As tough as New York is and as tough as they gays of the city might be, I know that they have taught me to love myself and to be free. Gay means happy, gay does not mean stereotypically pretty, and that makes me the gayest homosexual in New York City. I have friends who could be models and have no confidence in themselves. I am happier than ever and though I may not be the prettiest boy in the bar, I very well might be the most fun. Despite what being gay tells us and despite what New York tells us, there’s a lot more to life than looking like you just came out of an underwear ad. I am happy to live in a city where being gay is accepted and being gay is normal. Walking hand in hand with another guy really does not get a second look, and it’s strange to imagine living in a place different than that. This city is not for everyone and it also is not something everyone can handle. But, for me, there’s no other place I could call home right now.
I never did tell John from high school what he meant to me and how he helped me to realize being me was the only choice.

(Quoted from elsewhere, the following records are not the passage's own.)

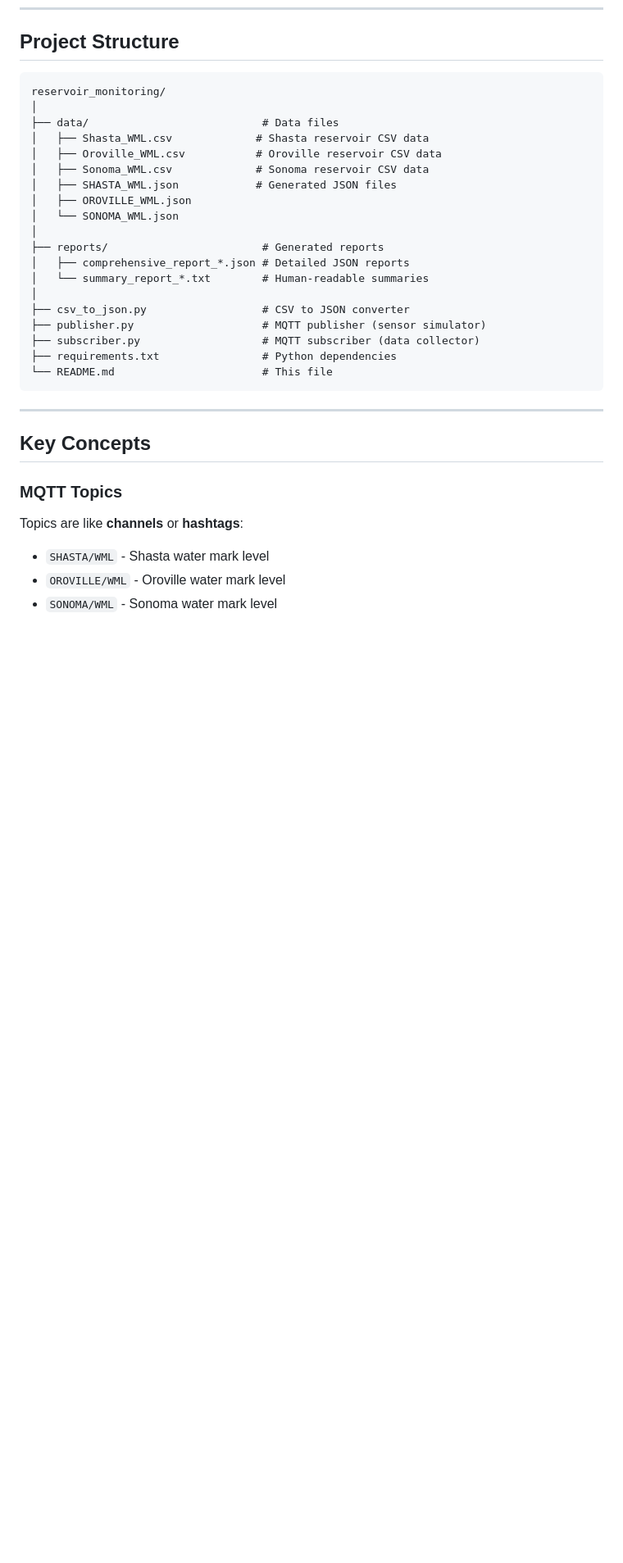
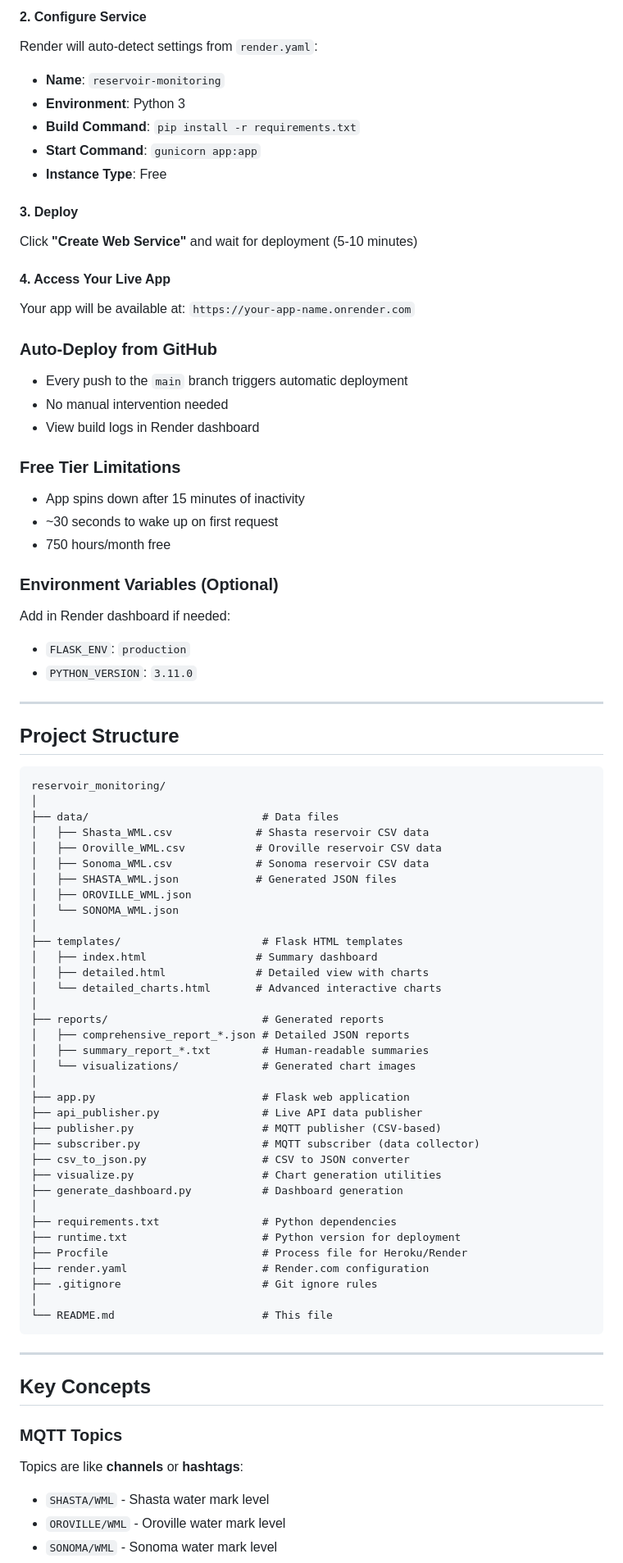
Before and after one commit to BalaAnbalagan/reservoir_monitoring, a Markdown page: README.md, the part around one of its changes. Shown at 82% size. Drawn GitHub-style; blank space fills up the shorter version.

````diff
--- a/README.md
+++ b/README.md
@@ -235,3 +304,34 @@ python publisher.py --reservoir ALL --port 1884
+#### 2. Configure Service
+Render will auto-detect settings from `render.yaml`:
+- **Name**: `reservoir-monitoring`
+- **Environment**: Python 3
+- **Build Command**: `pip install -r requirements.txt`
+- **Start Command**: `gunicorn app:app`
+- **Instance Type**: Free
+
+#### 3. Deploy
+Click **"Create Web Service"** and wait for deployment (5-10 minutes)
+
+#### 4. Access Your Live App
+Your app will be available at: `https://your-app-name.onrender.com`
+
+### Auto-Deploy from GitHub
+- Every push to the `main` branch triggers automatic deployment
+- No manual intervention needed
+- View build logs in Render dashboard
+
+### Free Tier Limitations
+- App spins down after 15 minutes of inactivity
+- ~30 seconds to wake up on first request
+- 750 hours/month free
+
+### Environment Variables (Optional)
+Add in Render dashboard if needed:
+- `FLASK_ENV`: `production`
+- `PYTHON_VERSION`: `3.11.0`
+
+---
+
 ## Project Structure
 
 ```
@@ -245,14 +345,30 @@ reservoir_monitoring/
 │   ├── OROVILLE_WML.json
 │   └── SONOMA_WML.json
 │
+├── templates/                      # Flask HTML templates
+│   ├── index.html                 # Summary dashboard
+│   ├── detailed.html              # Detailed view with charts
+│   └── detailed_charts.html       # Advanced interactive charts
+│
 ├── reports/                        # Generated reports
 │   ├── comprehensive_report_*.json # Detailed JSON reports
-│   └── summary_report_*.txt        # Human-readable summaries
+│   ├── summary_report_*.txt        # Human-readable summaries
+│   └── visualizations/             # Generated chart images
 │
+├── app.py                          # Flask web application
+├── api_publisher.py                # Live API data publisher
+├── publisher.py                    # MQTT publisher (CSV-based)
+├── subscriber.py                   # MQTT subscriber (data collector)
 ├── csv_to_json.py                  # CSV to JSON converter
-├── publisher.py                    # MQTT publisher (sensor simulator)
-├── subscriber.py                   # MQTT subscriber (data collector)
+├── visualize.py                    # Chart generation utilities
+├── generate_dashboard.py           # Dashboard generation
+│
 ├── requirements.txt                # Python dependencies
+├── runtime.txt                     # Python version for deployment
+├── Procfile                        # Process file for Heroku/Render
+├── render.yaml                     # Render.com configuration
+├── .gitignore                      # Git ignore rules
+│
 └── README.md                       # This file
 ```
 
````
Also changed, not shown: other parts of README.md (+79 -4 lines), WEB_DASHBOARD_GUIDE.md (+12 -5 lines).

As Oscar Wilde once said (though I learned it from being quoted in Kinky Boots) “be yourself; everyone else is already taken.) John and I both live in the city now and chat here and there about our lives now. He’s still very chic and works in the fashion industry. Judging by Instagram we probably live a very different lifestyle, but I know we can still get drinks and have a good laugh. I think it’s due and I look forward to the day.
As I grow up, it’s a nice feeling to know I can again be that boy on the playground belting out Celine Dion (and I still do). By freeing myself of imposed stresses and worries, I can again sing out, run, and live for the moment—rather than for the future. Below me now is the concrete of New York and it supports every dream, aspiration, and ounce of love for myself. New York has let me be my true self and for that I am every indebted and grateful of this wild, energetic, beautiful, and amazing place.
Written By: Christopher Rosenow